The Help is an incredible film. It’s based upon the novel by Kathryn Stockett. I’ve heard good things about the book but I have so much on my plate right now that I knew I probably wouldn’t get around to reading it. That’s why I watched the film last night, and I am so glad I did.
There are very few films that resonate with me and leave me saying, “Wow, that was amazing!” This film did just that.
It’s set in Jackson, Mississippi in the 1960s amidst the beginnings of the Civil Rights Era. And although it is a period piece, it was almost like I was watching a science fiction film. I couldn’t believe the size of the houses that these small white families lived in back then. I couldn’t imagine myself living in such a large place and employing maids and nannies to keep my house tidy and raise my children. I couldn’t imagine inviting people into my house who I had no respect for and then treating them horribly as they did all the thankless tasks that needed to be done.
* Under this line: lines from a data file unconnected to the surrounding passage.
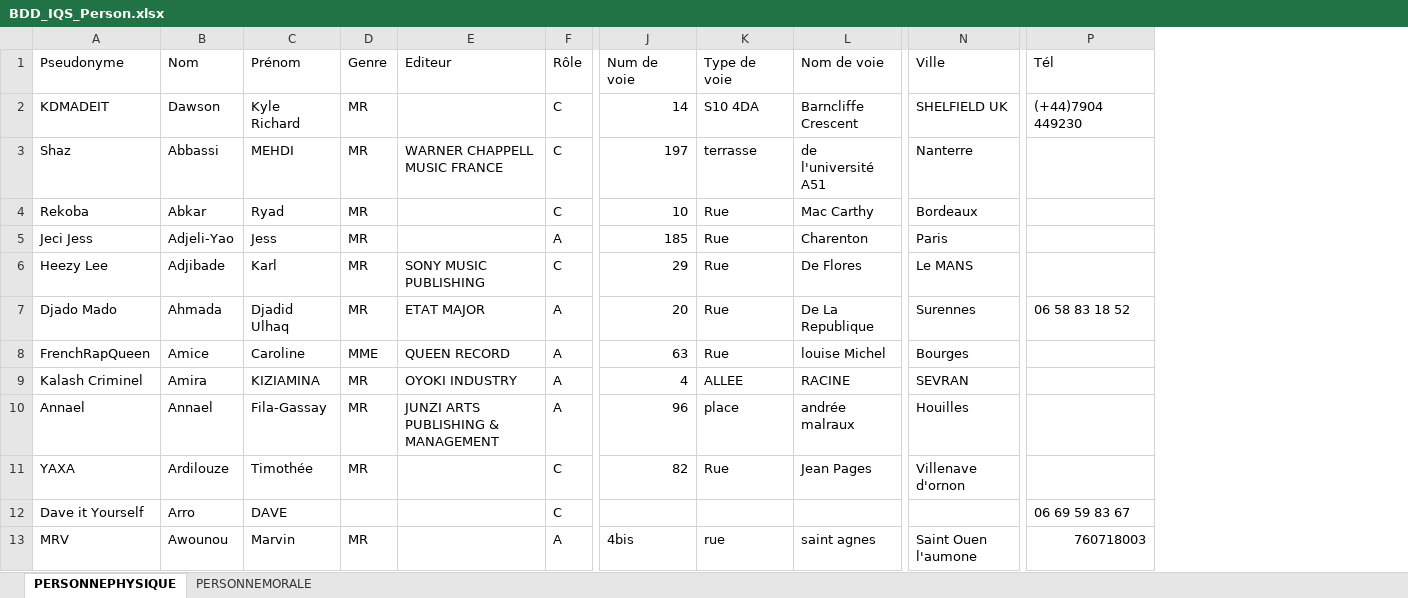
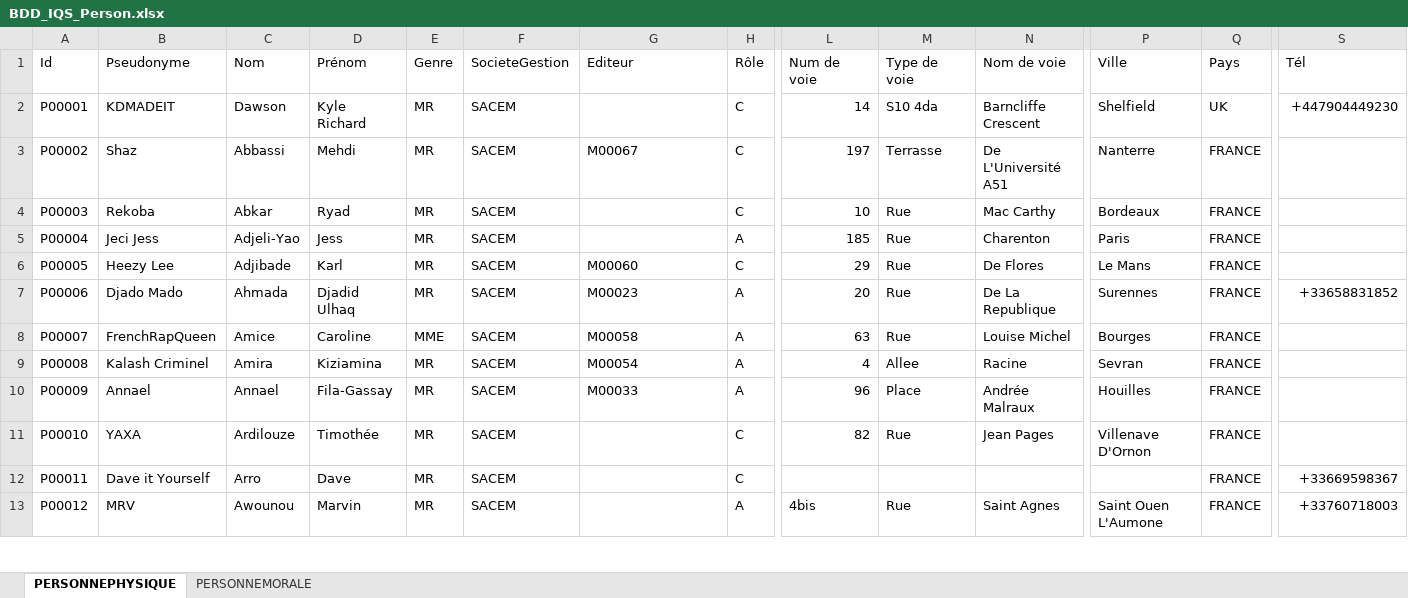
Before and after one commit to Exxon/SACEMGenerator, an Excel workbook: Data/BDD_IQS_Person.xlsx, sheet PERSONNEPHYSIQUE, drawn as a sheet; only a part is shown, gaps mark what is left out; values as stored, in another font and other column widths than the file's, no cell formats; charts and pictures not drawn; addresses are those after the commit; the diff covers the shown part only; the diff names each change by its address in the sheet, - before the commit and + after, or states it on an @@ line.

```diff
--- a/Data/BDD_IQS_Person.xlsx (sheet PERSONNEPHYSIQUE)
+++ b/Data/BDD_IQS_Person.xlsx (sheet PERSONNEPHYSIQUE)
+column A (Id), rows 2-13: P00001 | P00002 | P00003 | P00004 | P00005 | P00006 | P00007 | P00008 | P00009 | P00010 | P00011 | P00012
+column F (SocieteGestion), rows 2-13: all SACEM
+column Q (Pays), rows 2-13: UK | FRANCE | FRANCE | FRANCE | FRANCE | FRANCE | FRANCE | FRANCE | FRANCE | FRANCE | FRANCE | FRANCE
-M2 (Type de voie): S10 4DA
+M2 (Type de voie): S10 4da
-P2 (Ville): SHELFIELD UK
+P2 (Ville): Shelfield
-S2 (Tél): (+44)7904 449230
+S2 (Tél): +447904449230
-D3 (Prénom): MEHDI
+D3 (Prénom): Mehdi
-G3 (Editeur): WARNER CHAPPELL MUSIC FRANCE
+G3 (Editeur): M00067
-M3 (Type de voie): terrasse
+M3 (Type de voie): Terrasse
-N3 (Nom de voie): de l'université A51
+N3 (Nom de voie): De L'Université A51
-G6 (Editeur): SONY MUSIC PUBLISHING
+G6 (Editeur): M00060
-P6 (Ville): Le MANS
+P6 (Ville): Le Mans
-G7 (Editeur): ETAT MAJOR
+G7 (Editeur): M00023
-S7 (Tél): 06 58 83 18 52
+S7 (Tél): +33658831852
-G8 (Editeur): QUEEN RECORD
+G8 (Editeur): M00058
-N8 (Nom de voie): louise Michel
+N8 (Nom de voie): Louise Michel
-D9 (Prénom): KIZIAMINA
+D9 (Prénom): Kiziamina
-G9 (Editeur): OYOKI INDUSTRY
+G9 (Editeur): M00054
-M9 (Type de voie): ALLEE
+M9 (Type de voie): Allee
-N9 (Nom de voie): RACINE
+N9 (Nom de voie): Racine
-P9 (Ville): SEVRAN
+P9 (Ville): Sevran
-G10 (Editeur): JUNZI ARTS PUBLISHING & MANAGEMENT
+G10 (Editeur): M00033
-M10 (Type de voie): place
+M10 (Type de voie): Place
-N10 (Nom de voie): andrée malraux
+N10 (Nom de voie): Andrée Malraux
-P11 (Ville): Villenave d'ornon
+P11 (Ville): Villenave D'Ornon
-D12 (Prénom): DAVE
+D12 (Prénom): Dave
-E12 (Genre): (empty)
+E12 (Genre): MR
-S12 (Tél): 06 69 59 83 67
+S12 (Tél): +33669598367
-M13 (Type de voie): rue
+M13 (Type de voie): Rue
-N13 (Nom de voie): saint agnes
+N13 (Nom de voie): Saint Agnes
-P13 (Ville): Saint Ouen l'aumone
+P13 (Ville): Saint Ouen L'Aumone
-S13 (Tél): 760718003
+S13 (Tél): +33760718003
```
Also changed, not shown: 18 removed rows and 332 edited cells elsewhere in this sheet, sheet PERSONNEMORALE, cell formats, charts or pictures, 8 other files.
But that is exactly how these black women were treated by their white employers.
I knew racism was huge back then, especially in the south. And I have heard about the separate drinking fountains for blacks and whites but I was shocked to see that the black help were not even allowed to use the washroom in the houses that they worked in.
One of the characters in the film, went so far as to draft a law that required a separate washroom to be built solely for the use of “the help.” It seems that most of the characters are silently complacent in the racist practices of the day. Fortunately, not all of them act in such outrageous ways.
Skeeter, played by Emma Stone, returns how from college and is shocked to see that the woman that her family had employed for her entire life had been fired. When she tells her mother, “She raised me!” we can see the hurt in her mother’s eye. It’s as if she didn’t even know that “the help” had fulfilled her motherly duties and was loved by her own daughter for it.
Skeeter wants to be a writer and she has the brilliant idea to let “the help” finally speak for themselves. She wants to interview them for a book but is met with a lot of resistance. The white women who employ black maids and nannies don’t like the fact that Skeeter is being so friendly towards them. They don’t like her talking to them at all. The black women are also scared that they will be fired if anyone finds out (or even worse that they’ll be beaten or murdered.) It’s a scary time but Skeeter manages to compile some amazing and heartbreaking stories from “the help.”
This film, along with some of the things I’ve been reading lately have really opened my eyes to the racism that still exists today. I’d thought we’d come so far since the 1960s. I can’t believe how much of this stuff still goes on.
The tag line to the film says, “Change begins with a whisper.”
We need more change though. Racism is still here, and I hope this film and this book spark some real discussion about these issues. After watching the film, I really want to read the book. I’m added it to my “to read” pile.
Chase Rating: 10/10